He was easy to listen to, but I would say he was just average. I don't have any criticisms, but I also don't really have any praise.

Was this a book you wanted to listen to all in one sitting?

Yep. It was only 30 minutes and I have an hour commute. I actually listened to it twice in one sitting.

Any additional comments?

This book was given to me for free at my request and I provided this voluntary review.

  • Ripple for Beginners: An Introduction to XRP

  • By: Ron Stern
  • Narrated by: Andrew Heron
  • Length: 33 mins
  • Unabridged
  • Overall
    4 out of 5 stars 5
  • Performance
    4 out of 5 stars 5
  • Story
    4 out of 5 stars 5

Ryan Fugger conceived Ripple in 2004 after working on a local exchange trading system in Vancouver. The intent was to create a monetary system that was decentralized and could effectively empower individuals and communities to create their own money. Fugger later built the first iteration of this system, RipplePay.com. Concurrently, in May 2011, Jed McCaleb began developing a digital currency system in which transactions were verified by consensus among members of the network, rather than by the mining process used by Bitcoin.

  • 4 out of 5 stars
  • nice infobook

  • By Rebecca Azizov on 05-04-18

Just Read Wikipedia Instead

Overall
2 out of 5 stars
Performance
1 out of 5 stars
Story
1 out of 5 stars

Reviewed: 04-21-18

What would have made Ripple for Beginners: An Introduction to XRP better?

It should have been even shorter. Half of the content was useless. Also it irked me that when it came to the few stats that were reported, everyone else's stats were rounded to the hundred or thousand, but the Ripple stat went down to the ones digit, to give it every last percent.

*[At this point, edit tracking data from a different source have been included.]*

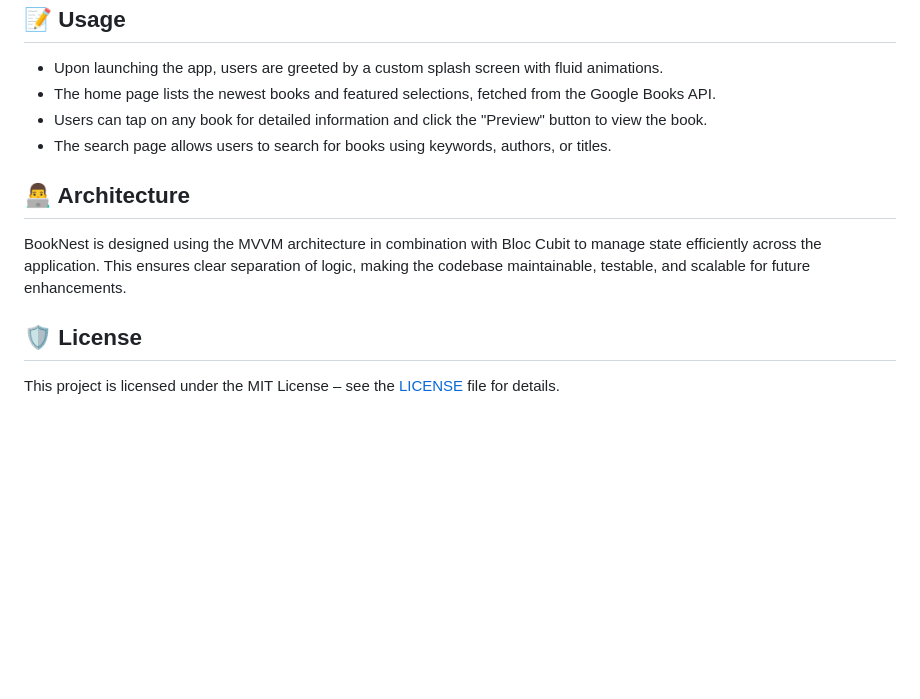
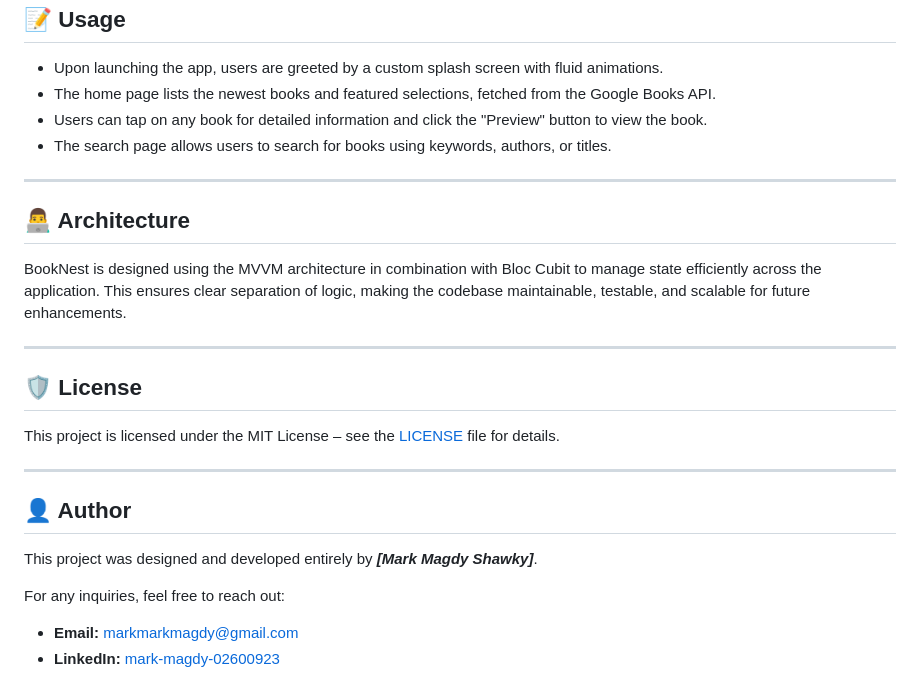
Before and after one commit to MarkMagdyShawky/Book-Nest, a Markdown page: README.md, the part around the change printed below. GitHub-like rendering; blank space fills up the shorter version.

```diff
--- a/README.md
+++ b/README.md
@@ -86,8 +87,23 @@ To set up the BookNest application locally, follow these steps:
 - Users can tap on any book for detailed information and click the "Preview" button to view the book.
 - The search page allows users to search for books using keywords, authors, or titles.
 
+----
+
 ## 👨‍💻 Architecture
 BookNest is designed using the MVVM architecture in combination with Bloc Cubit to manage state efficiently across the application. This ensures clear separation of logic, making the codebase maintainable, testable, and scalable for future enhancements.
 
+----
+
 ## 🛡️ License
 This project is licensed under the MIT License – see the [LICENSE](LICENSE) file for details.
+
+----
+
+## 👤 Author
+
+This project was designed and developed entirely by ***[Mark Magdy Shawky]***.
+
+For any inquiries, feel free to reach out:
+
+- **Email:** [markmarkmagdy@gmail.com](mailto:markmarkmagdy@gmail.com)
+- **LinkedIn:** [mark-magdy-02600923](https://linkedin.com/in/mark-magdy-02600923)
```
Also changed, not shown: other parts of README.md (+1 -0 lines).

What was most disappointing about Ron Stern’s story?

While some of the content was useful and interesting, I found the entire listen to be completely biased. It would have been nice to have a bit of a more balanced view. It was annoying that he said "Ripple is for people with open minds", when he himself was closed minded.

How could the performance have been better?

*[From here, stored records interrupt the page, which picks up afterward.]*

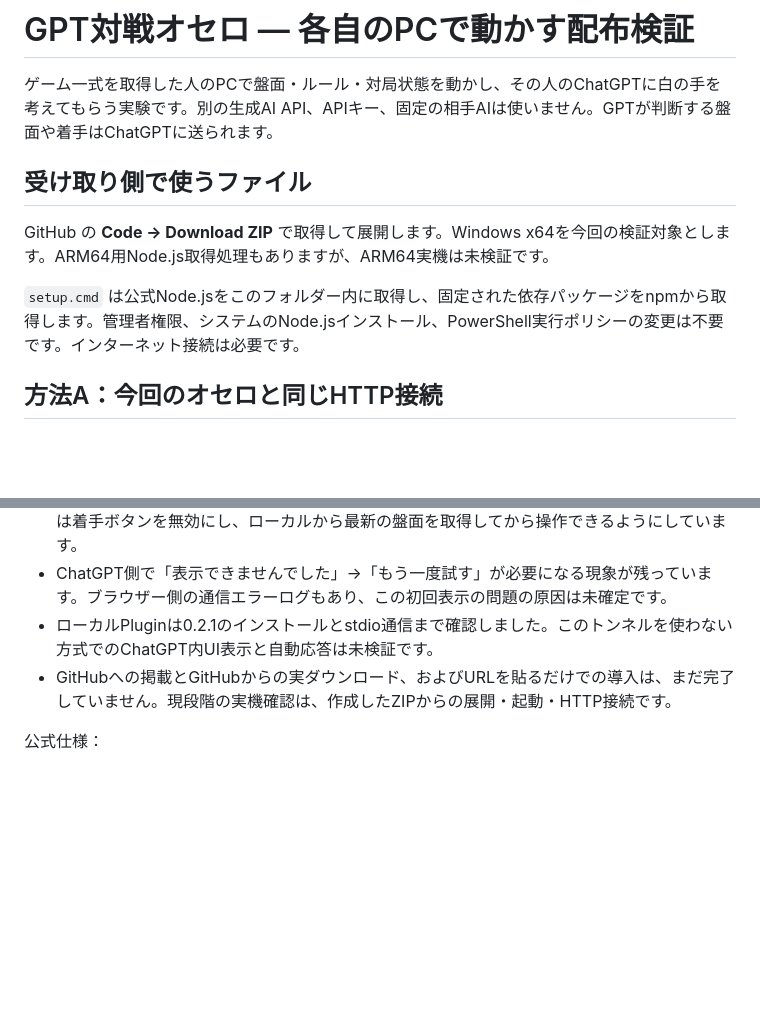
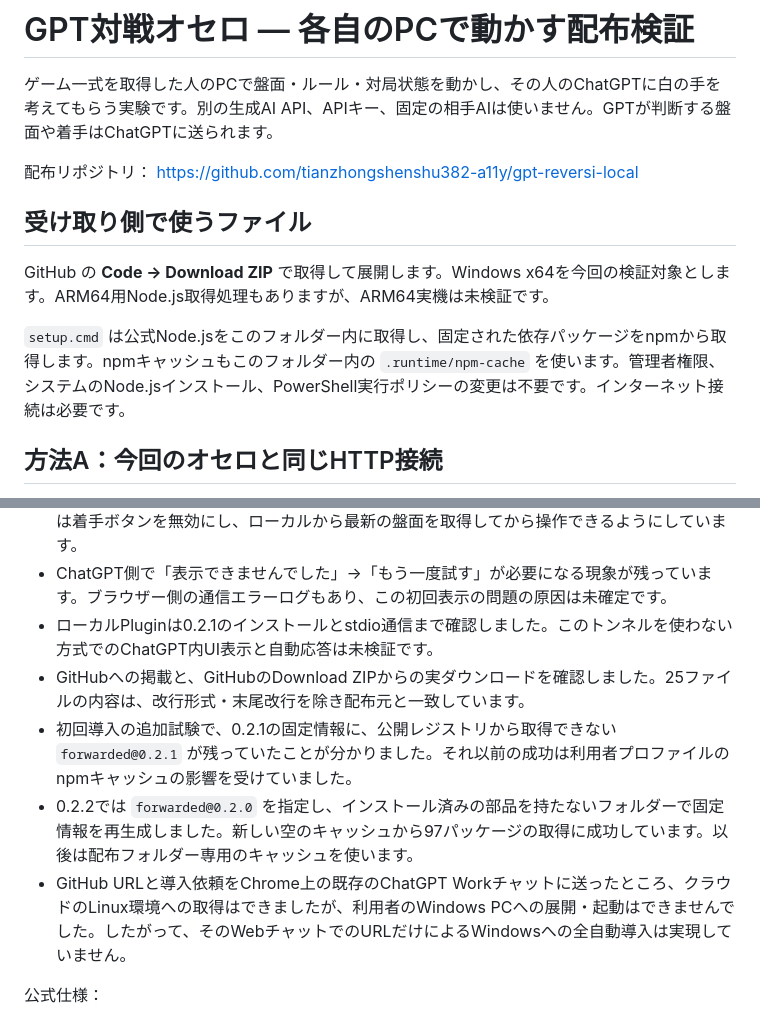
Before and after one commit to tianzhongshenshu382-a11y/gpt-reversi-local, a Markdown page: README.md, 2 parts joined by grey strips. Rendered like a GitHub page; blank space fills up the shorter version.

Commit message:
Fix first-install distribution: README.md

```diff
--- a/README.md
+++ b/README.md
@@ -1,12 +1,14 @@
 # GPT対戦オセロ — 各自のPCで動かす配布検証
 
 ゲーム一式を取得した人のPCで盤面・ルール・対局状態を動かし、その人のChatGPTに白の手を考えてもらう実験です。別の生成AI API、APIキー、固定の相手AIは使いません。GPTが判断する盤面や着手はChatGPTに送られます。
+
+配布リポジトリ： https://github.com/tianzhongshenshu382-a11y/gpt-reversi-local
 
 ## 受け取り側で使うファイル
 
 GitHub の **Code → Download ZIP** で取得して展開します。Windows x64を今回の検証対象とします。ARM64用Node.js取得処理もありますが、ARM64実機は未検証です。
 
-`setup.cmd` は公式Node.jsをこのフォルダー内に取得し、固定された依存パッケージをnpmから取得します。管理者権限、システムのNode.jsインストール、PowerShell実行ポリシーの変更は不要です。インターネット接続は必要です。
+`setup.cmd` は公式Node.jsをこのフォルダー内に取得し、固定された依存パッケージをnpmから取得します。npmキャッシュもこのフォルダー内の `.runtime/npm-cache` を使います。管理者権限、システムのNode.jsインストール、PowerShell実行ポリシーの変更は不要です。インターネット接続は必要です。
 
 ## 方法A：今回のオセロと同じHTTP接続
 
@@ -68,7 +70,10 @@ PCのファイル操作とコマンド実行ができるローカルWork/Codex
 - 0.2.0で見つかった、ホストが古い盤面を再表示する問題を0.2.1で修正しました。初期表示では着手ボタンを無効にし、ローカルから最新の盤面を取得してから操作できるようにしています。
 - ChatGPT側で「表示できませんでした」→「もう一度試す」が必要になる現象が残っています。ブラウザー側の通信エラーログもあり、この初回表示の問題の原因は未確定です。
 - ローカルPluginは0.2.1のインストールとstdio通信まで確認しました。このトンネルを使わない方式でのChatGPT内UI表示と自動応答は未検証です。
-- GitHubへの掲載とGitHubからの実ダウンロード、およびURLを貼るだけでの導入は、まだ完了していません。現段階の実機確認は、作成したZIPからの展開・起動・HTTP接続です。
+- GitHubへの掲載と、GitHubのDownload ZIPからの実ダウンロードを確認しました。25ファイルの内容は、改行形式・末尾改行を除き配布元と一致しています。
+- 初回導入の追加試験で、0.2.1の固定情報に、公開レジストリから取得できない `forwarded@0.2.1` が残っていたことが分かりました。それ以前の成功は利用者プロファイルのnpmキャッシュの影響を受けていました。
+- 0.2.2では `forwarded@0.2.0` を指定し、インストール済みの部品を持たないフォルダーで固定情報を再生成しました。新しい空のキャッシュから97パッケージの取得に成功しています。以後は配布フォルダー専用のキャッシュを使います。
+- GitHub URLと導入依頼をChrome上の既存のChatGPT Workチャットに送ったところ、クラウドのLinux環境への取得はできましたが、利用者のWindows PCへの展開・起動はできませんでした。したがって、そのWebチャットでのURLだけによるWindowsへの全自動導入は実現していません。
 
 公式仕様：
 - https://developers.openai.com/plugins/build/plugins
```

It sounded like someone was reading from a high school book report. The step by step instructions for "how to Ripple" was completely unnecessary and a waste of time. The "common speech terms" should have been removed. The book should not use phrases like "you don't have to take our word for it" and "you're good to go"; they felt entirely out of place.

What reaction did this book spark in you? Anger, sadness, disappointment?

Half was interesting and I enjoyed that. The other half disappointed me.

Any additional comments?

I listened to it a second time to see if I was just being harsh, but it just solidified that overall I did not enjoy the experience.

This book was given to me for free at my request and I provided this voluntary review.